_Problem to solve_.
For the listing below, work out the number of lines that hold "Longitude" and return that number alone.
☆ ☆ ☆ ☆ ☆
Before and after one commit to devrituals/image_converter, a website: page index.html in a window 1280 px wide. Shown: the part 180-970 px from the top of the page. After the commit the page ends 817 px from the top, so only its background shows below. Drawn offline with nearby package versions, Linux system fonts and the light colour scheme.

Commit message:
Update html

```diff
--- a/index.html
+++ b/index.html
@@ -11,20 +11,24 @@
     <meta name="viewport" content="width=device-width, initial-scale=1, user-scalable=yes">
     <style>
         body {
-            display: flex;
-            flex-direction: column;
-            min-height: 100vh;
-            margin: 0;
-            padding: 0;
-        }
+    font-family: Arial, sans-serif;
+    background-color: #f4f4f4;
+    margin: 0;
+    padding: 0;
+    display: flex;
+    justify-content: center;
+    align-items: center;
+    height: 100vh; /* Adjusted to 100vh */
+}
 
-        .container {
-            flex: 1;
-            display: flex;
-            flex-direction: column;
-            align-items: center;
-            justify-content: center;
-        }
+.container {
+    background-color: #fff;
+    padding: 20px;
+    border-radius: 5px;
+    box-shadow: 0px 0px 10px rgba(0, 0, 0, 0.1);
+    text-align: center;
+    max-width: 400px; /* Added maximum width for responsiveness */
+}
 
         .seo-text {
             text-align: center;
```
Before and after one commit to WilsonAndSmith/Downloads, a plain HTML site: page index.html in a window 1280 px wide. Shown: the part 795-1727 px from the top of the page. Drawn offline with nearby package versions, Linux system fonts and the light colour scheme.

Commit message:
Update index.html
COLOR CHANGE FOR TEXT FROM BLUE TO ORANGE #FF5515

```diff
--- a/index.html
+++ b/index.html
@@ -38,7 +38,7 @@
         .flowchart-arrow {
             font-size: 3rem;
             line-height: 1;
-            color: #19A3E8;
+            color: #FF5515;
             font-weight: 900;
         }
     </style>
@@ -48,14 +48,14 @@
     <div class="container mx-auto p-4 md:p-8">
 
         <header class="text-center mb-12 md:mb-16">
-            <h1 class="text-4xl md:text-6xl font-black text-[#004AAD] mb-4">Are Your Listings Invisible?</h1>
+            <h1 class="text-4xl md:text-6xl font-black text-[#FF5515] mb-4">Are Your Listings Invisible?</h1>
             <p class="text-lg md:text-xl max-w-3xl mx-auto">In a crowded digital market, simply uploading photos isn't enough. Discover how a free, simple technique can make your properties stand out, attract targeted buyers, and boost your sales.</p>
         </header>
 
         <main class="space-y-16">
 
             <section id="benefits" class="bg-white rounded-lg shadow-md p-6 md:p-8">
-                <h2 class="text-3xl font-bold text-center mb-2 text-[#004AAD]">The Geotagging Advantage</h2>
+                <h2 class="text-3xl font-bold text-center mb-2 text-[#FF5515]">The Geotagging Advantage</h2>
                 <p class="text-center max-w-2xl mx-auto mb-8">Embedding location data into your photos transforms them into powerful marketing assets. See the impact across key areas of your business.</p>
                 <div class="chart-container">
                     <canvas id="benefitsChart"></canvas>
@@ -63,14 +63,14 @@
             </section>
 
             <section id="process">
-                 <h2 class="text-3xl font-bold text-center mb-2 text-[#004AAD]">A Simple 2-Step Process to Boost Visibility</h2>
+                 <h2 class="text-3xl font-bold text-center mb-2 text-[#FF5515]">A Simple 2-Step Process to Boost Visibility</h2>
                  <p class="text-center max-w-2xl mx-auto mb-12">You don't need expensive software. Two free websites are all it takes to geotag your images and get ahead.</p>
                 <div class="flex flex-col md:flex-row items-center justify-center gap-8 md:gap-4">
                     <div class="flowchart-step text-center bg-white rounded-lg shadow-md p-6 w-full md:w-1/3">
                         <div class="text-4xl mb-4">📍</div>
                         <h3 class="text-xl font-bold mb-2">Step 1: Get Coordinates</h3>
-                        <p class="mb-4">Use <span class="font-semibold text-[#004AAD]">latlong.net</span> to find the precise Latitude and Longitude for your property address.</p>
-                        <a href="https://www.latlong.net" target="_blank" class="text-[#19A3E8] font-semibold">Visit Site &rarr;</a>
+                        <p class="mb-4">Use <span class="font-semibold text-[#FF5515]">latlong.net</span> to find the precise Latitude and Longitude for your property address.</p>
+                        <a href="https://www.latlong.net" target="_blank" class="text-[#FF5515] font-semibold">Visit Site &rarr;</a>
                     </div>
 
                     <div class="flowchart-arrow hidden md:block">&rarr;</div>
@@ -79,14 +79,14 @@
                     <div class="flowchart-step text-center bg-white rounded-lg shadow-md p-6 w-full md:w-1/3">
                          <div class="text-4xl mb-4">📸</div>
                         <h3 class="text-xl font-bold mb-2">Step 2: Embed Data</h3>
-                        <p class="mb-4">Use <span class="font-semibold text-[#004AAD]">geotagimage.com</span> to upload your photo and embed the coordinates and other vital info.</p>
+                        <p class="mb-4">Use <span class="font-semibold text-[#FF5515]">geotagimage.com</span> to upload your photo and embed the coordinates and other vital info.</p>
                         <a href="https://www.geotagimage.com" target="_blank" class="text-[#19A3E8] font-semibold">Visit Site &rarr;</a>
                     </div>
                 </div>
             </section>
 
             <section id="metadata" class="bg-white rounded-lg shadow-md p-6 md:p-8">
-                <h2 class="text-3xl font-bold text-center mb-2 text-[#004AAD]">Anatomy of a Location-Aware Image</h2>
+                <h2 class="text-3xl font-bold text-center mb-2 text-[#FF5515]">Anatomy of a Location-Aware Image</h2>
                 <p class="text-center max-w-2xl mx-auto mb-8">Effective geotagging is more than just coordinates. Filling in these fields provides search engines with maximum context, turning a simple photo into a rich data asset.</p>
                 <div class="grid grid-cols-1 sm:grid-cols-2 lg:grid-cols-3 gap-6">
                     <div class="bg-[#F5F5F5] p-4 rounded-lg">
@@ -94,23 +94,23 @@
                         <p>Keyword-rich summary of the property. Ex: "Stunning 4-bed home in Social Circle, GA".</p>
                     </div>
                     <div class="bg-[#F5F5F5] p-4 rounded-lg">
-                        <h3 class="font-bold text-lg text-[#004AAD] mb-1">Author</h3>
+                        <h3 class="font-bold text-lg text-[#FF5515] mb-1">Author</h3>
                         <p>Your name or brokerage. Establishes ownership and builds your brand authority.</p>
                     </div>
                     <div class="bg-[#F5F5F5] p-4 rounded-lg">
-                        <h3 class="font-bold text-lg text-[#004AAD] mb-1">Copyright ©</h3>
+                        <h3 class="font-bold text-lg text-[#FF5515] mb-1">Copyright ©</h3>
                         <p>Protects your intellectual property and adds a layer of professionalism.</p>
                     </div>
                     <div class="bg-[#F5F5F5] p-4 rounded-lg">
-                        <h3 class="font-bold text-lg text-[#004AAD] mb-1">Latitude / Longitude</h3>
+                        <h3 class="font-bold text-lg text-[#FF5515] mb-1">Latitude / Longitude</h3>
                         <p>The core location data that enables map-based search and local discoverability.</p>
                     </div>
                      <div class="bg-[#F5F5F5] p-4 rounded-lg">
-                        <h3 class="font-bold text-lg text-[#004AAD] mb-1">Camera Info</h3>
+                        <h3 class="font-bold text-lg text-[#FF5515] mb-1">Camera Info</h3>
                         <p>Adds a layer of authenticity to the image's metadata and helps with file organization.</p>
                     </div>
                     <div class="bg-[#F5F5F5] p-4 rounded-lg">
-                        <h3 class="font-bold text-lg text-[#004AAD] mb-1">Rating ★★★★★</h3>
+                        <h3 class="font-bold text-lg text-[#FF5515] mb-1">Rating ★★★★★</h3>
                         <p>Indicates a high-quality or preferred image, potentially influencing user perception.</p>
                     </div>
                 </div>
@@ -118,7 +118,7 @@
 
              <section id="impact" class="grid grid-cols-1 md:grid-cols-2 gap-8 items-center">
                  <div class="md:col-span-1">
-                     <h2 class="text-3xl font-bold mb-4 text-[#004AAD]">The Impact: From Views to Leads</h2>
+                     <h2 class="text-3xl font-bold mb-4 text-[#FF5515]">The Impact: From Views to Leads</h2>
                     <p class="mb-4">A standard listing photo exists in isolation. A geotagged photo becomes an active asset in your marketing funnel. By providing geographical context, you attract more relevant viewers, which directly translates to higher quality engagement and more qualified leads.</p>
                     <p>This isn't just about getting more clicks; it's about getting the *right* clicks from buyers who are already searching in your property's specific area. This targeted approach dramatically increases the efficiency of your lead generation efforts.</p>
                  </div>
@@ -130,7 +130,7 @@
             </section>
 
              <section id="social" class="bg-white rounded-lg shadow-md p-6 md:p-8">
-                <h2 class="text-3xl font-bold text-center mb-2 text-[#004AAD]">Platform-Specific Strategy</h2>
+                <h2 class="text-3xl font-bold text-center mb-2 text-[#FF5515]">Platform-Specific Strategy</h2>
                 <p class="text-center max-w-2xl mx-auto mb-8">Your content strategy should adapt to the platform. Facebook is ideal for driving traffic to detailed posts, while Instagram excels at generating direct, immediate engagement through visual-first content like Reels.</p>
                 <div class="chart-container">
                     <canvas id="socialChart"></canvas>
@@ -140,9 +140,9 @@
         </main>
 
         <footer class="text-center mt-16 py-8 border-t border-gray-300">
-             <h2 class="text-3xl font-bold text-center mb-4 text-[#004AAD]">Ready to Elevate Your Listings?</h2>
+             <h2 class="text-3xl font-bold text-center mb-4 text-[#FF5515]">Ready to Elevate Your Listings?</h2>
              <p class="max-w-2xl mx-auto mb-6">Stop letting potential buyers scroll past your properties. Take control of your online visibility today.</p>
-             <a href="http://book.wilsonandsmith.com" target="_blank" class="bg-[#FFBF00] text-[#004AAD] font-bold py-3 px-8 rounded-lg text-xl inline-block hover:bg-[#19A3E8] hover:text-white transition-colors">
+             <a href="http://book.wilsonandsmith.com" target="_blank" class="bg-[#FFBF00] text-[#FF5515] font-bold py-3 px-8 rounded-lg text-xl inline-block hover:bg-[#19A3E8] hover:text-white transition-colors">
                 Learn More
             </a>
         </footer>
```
☆ ☆ ☆ ☆ ☆
_Output for this task_.
4